*** Opening DATA RECORDS ***

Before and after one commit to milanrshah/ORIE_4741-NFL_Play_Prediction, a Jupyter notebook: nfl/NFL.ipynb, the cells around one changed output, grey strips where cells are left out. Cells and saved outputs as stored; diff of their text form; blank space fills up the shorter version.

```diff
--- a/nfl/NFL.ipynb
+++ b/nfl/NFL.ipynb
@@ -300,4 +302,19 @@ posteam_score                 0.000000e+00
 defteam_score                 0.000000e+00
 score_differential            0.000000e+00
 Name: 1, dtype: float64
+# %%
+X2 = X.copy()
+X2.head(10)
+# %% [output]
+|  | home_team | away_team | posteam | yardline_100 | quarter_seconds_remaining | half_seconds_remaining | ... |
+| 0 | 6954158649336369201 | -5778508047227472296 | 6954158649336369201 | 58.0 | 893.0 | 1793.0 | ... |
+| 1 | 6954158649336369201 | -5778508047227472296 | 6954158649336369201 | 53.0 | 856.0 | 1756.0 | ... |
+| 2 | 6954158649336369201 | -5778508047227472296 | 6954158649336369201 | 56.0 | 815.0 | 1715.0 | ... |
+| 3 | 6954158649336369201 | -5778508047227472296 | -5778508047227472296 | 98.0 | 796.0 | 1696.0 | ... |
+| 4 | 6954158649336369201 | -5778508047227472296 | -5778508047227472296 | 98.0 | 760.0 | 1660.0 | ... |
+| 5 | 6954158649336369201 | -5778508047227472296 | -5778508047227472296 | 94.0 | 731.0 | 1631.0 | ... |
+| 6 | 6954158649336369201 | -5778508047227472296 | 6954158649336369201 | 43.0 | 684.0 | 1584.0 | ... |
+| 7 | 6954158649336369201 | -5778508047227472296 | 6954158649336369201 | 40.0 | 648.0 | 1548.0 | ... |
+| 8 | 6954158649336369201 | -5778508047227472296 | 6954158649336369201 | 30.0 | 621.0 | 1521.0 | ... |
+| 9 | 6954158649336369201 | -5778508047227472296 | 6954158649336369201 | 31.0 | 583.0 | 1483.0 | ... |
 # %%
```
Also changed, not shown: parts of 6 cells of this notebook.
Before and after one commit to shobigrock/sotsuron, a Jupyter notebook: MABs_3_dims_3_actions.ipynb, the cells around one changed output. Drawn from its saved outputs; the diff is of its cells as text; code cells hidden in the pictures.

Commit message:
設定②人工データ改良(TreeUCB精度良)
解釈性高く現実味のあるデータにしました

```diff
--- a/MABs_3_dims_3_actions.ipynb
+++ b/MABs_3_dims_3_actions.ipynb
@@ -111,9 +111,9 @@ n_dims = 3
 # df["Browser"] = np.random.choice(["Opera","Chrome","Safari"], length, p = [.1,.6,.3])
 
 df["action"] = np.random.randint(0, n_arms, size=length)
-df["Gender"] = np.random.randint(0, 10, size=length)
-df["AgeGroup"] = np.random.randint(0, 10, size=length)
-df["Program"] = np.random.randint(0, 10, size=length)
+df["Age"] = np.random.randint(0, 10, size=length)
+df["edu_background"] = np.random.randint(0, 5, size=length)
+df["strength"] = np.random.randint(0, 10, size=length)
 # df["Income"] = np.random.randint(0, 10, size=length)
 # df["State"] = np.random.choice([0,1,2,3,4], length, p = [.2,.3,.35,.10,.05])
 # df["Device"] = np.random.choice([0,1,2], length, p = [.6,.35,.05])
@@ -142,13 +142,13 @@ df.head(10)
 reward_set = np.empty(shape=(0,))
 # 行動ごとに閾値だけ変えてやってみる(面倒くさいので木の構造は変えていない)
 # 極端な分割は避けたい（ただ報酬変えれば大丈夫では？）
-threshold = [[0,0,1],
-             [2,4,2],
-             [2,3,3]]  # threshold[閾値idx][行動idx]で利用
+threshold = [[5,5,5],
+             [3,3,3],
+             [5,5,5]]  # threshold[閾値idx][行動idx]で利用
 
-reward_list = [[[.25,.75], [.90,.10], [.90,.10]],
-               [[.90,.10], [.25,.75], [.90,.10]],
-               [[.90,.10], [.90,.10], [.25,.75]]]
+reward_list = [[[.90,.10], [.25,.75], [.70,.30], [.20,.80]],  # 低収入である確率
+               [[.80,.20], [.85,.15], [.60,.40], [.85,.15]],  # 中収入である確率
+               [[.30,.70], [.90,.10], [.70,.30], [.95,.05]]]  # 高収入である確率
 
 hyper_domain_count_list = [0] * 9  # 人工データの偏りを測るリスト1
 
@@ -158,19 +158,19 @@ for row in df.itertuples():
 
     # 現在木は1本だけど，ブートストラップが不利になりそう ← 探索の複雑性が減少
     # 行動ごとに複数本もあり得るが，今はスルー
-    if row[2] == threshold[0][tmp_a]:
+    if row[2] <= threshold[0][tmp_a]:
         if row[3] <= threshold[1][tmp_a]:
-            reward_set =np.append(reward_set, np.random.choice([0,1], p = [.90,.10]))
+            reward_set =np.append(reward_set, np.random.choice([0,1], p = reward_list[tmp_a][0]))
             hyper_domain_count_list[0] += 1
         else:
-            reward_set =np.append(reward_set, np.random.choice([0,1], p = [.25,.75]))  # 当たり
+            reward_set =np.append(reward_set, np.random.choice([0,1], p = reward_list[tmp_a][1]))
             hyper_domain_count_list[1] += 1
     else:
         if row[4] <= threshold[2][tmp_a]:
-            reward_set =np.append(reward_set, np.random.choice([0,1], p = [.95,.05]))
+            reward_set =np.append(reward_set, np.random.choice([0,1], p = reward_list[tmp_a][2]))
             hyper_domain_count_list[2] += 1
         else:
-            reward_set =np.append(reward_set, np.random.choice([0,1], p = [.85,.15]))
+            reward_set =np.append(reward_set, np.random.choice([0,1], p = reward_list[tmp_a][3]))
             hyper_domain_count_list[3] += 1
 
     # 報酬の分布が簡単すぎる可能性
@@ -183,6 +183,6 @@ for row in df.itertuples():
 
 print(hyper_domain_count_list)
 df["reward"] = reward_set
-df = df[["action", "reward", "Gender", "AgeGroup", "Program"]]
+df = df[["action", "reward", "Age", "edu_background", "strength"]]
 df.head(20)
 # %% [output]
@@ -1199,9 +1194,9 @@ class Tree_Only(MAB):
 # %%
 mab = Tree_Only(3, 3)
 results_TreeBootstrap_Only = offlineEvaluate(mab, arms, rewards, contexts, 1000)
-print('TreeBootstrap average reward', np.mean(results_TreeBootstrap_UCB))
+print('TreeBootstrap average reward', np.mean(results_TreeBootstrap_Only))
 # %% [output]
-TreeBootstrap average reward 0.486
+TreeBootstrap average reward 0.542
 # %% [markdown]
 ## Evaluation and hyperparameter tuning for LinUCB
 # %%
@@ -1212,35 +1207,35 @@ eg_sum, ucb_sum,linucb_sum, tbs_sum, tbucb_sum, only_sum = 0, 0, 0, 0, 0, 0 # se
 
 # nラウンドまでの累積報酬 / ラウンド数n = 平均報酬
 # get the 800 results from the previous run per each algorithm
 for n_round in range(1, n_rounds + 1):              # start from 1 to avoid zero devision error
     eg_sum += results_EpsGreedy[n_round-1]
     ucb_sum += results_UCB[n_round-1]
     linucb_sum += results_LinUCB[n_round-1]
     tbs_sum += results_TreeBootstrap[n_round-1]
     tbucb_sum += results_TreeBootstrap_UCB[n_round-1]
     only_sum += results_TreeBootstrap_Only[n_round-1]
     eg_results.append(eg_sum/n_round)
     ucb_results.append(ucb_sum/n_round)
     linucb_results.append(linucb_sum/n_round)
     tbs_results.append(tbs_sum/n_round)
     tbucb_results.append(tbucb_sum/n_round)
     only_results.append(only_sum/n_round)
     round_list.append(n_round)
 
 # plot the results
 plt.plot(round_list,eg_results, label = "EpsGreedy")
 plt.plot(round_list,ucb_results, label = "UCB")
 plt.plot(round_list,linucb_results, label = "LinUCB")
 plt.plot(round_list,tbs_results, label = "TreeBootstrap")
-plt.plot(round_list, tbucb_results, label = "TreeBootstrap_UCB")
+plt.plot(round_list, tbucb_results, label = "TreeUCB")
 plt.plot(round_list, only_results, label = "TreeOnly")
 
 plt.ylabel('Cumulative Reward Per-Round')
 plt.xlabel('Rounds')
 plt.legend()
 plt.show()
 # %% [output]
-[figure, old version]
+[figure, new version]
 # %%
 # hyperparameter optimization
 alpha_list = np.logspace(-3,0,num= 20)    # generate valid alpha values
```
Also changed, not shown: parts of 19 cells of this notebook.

*** Closing DATA RECORDS ***

#### [INSTRUCTIONS FOR THE TASK]
Which lines of the data above contain the string "threshold"? Copy each of them.

#### [THE ANSWER]
-threshold = [[0,0,1],
-             [2,3,3]]  # threshold[閾値idx][行動idx]で利用
+threshold = [[5,5,5],
+             [5,5,5]]  # threshold[閾値idx][行動idx]で利用
-    if row[2] == threshold[0][tmp_a]:
+    if row[2] <= threshold[0][tmp_a]:
         if row[3] <= threshold[1][tmp_a]:
         if row[4] <= threshold[2][tmp_a]:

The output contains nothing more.